What if my children love others more than things and learn to start browsing the Compassion and World Vision gift catalogs in November so they can choose what they give on Christmas morning to children in poverty? What if the department store catalogs made my children sad rather than greedy? What if my husband and I forgo what we would normally do for our children and instead bless others in their names? Pretty sure someone out there is yelling that I'm sucking all the fun out of Christmas. But what is Christmas? The celebration of the Greatest Gift. We've been given freedom, salvation, sonship, power, grace, mercy, justification, redemption, eternity! Our response: give as it has been given to you.
True religion is this: to care for widows and orphans in their distress.
Be kind and compassionate to one another.
Bear one another's burdens.
Love one another as I have loved you.
If I lived as Christ commands me to, how would our family celebrate Christmas? What would we give to others? What would we give to one another? How would we explain the lights, decorations and hype to our children? And what traditions will we begin right now?
Today, Caleb and I (and Ben wanted to see too) went to Compassion International's catalog and chose Christmas presents that he thought that we should give in loved ones' names to children in poverty. Man, that kid is generous with our money. Humbling. Because he knows that if we don't share what God gives us, we lose it. And he believes that with all his three-year-old heart.
Gifts of Compassion - Heath Family Testimony from Compassion International on Vimeo.
Compassion uses donor's gifts of clean water, cows, chickens, vaccinations, birthing attendants, or formula to feed a sweet babe to meet the needs of the poorest of the poor. In return, you can print, email, or mail a card to the person you are making the gift on behalf of.
I cried when I read the information about feeding an infant for a month. It costs $20. Now $20 in our single-income family is a pretty big deal, but to some mothers who are HIV positive and cannot breastfeed, cannot afford to keep their precious gift alive, it is life and breath. It is minutes in their child's life.
And all I can see is this.
And He's broken my heart again.
For I was hungry and you gave me something to eat, I was thirsty and you gave me something to drink, I was a stranger and you invited me in....I tell you the truth, whatever you did for one of the least of these brothers of mine, you did for me. Matthew 25:35, 40

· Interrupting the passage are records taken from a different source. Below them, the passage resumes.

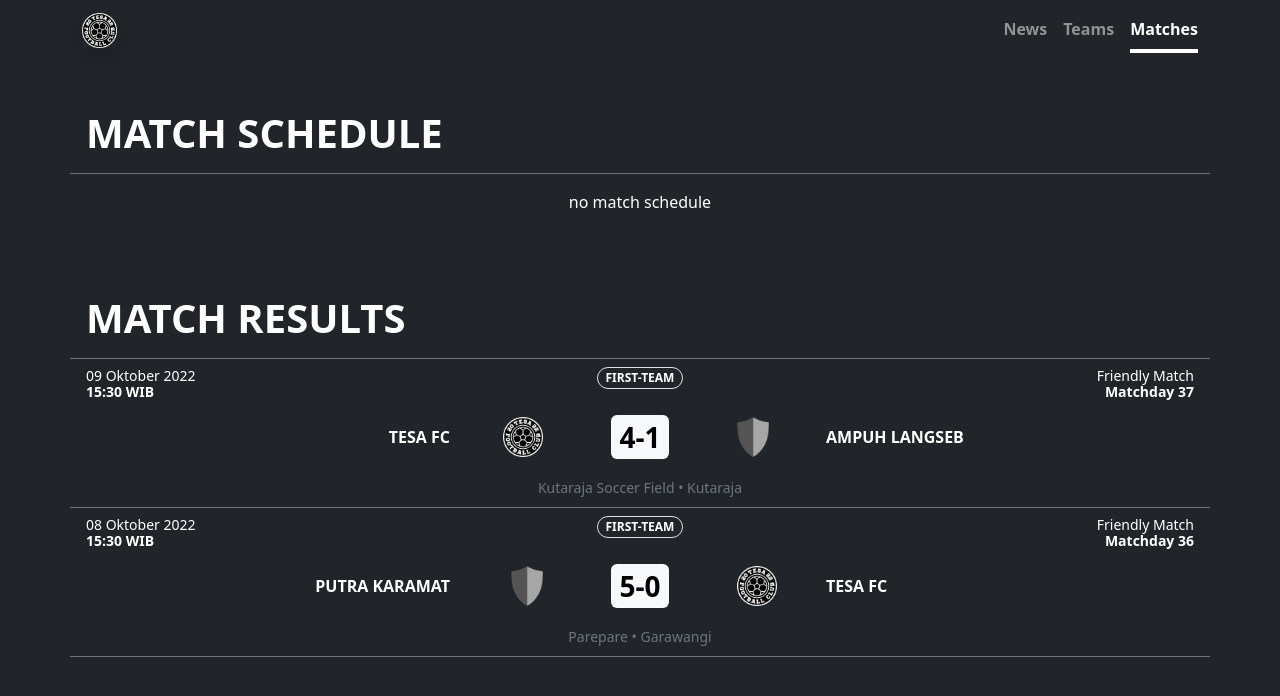
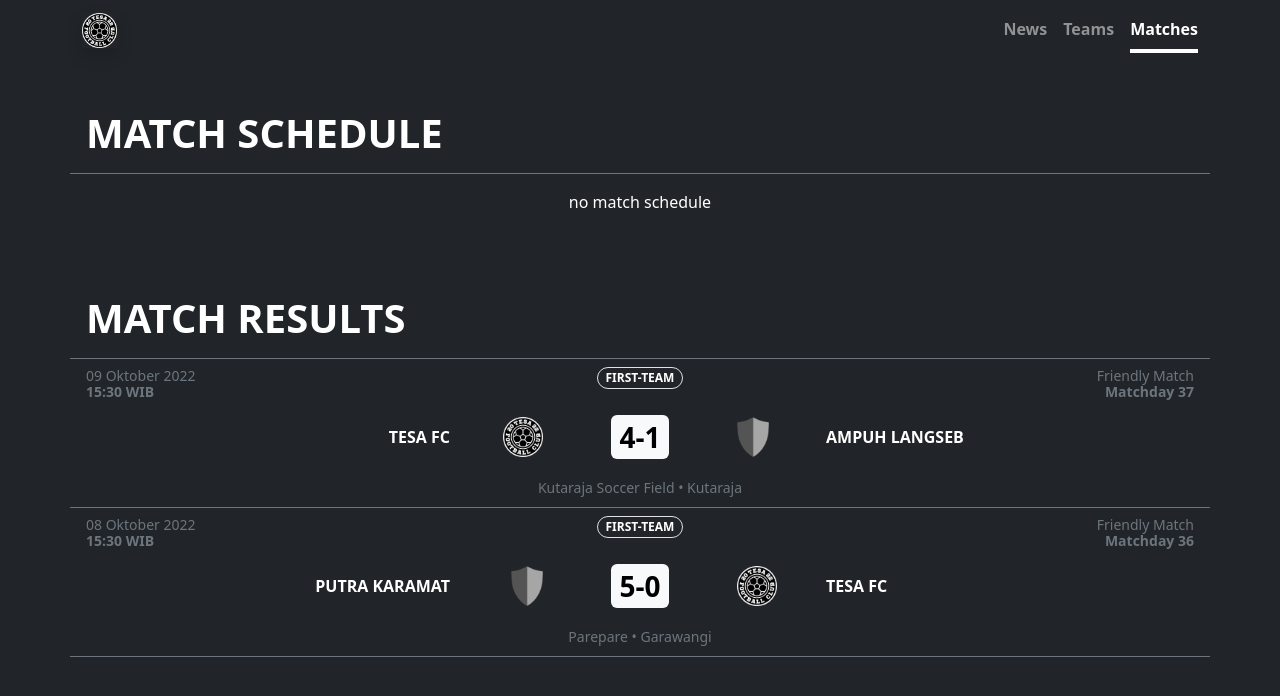
Before and after one commit to tesafc/tesafc.github.io, a Jekyll site: the page built from matches.html, in a window 1280 px wide. Shown: the top 696 px of the page. Built offline with Jekyll 4.4.1, drawn with Linux system fonts in a browser that asks for light colours.

Commit message:
Update matches.html

```diff
--- a/matches.html
+++ b/matches.html
@@ -65,7 +65,7 @@
       {% for match in results reversed %}
       <div class="col">
         <div class="card text-bg-dark border-0 border-secondary border-bottom rounded-0 px-0">
-          <div class="row row-cols-3 g-0 card-header d-flex justify-content-between bg-transparent border-0 px-3">
+          <div class="row row-cols-3 g-0 card-header d-flex justify-content-between bg-transparent border-0 px-3 text-secondary">
             <div class="col">
               <p class="card-text text-start text-capitalize mb-0 lh-1"><small>{{ match.time }}</small></p>
               <p class="card-text text-start text-uppercase fw-bolder mb-0 lh-1"><small>{{ match.kick-off }}</small></p>
```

I hope if you're reading this, you're a friend who knows that I'm sharing my journey, not judging yours. And of all sinners, I'm the one wearing the neon pink "Boy, am I a mess" T-shirt. But a blog is a platform to allow others to walk alongside us a we grow. And maybe, just maybe, it's a way to get the word out. That one more child can be fed. That one more child can be healthy. That one more child can hear the Gospel of Christ. 'Nuf said. And thanks for reading.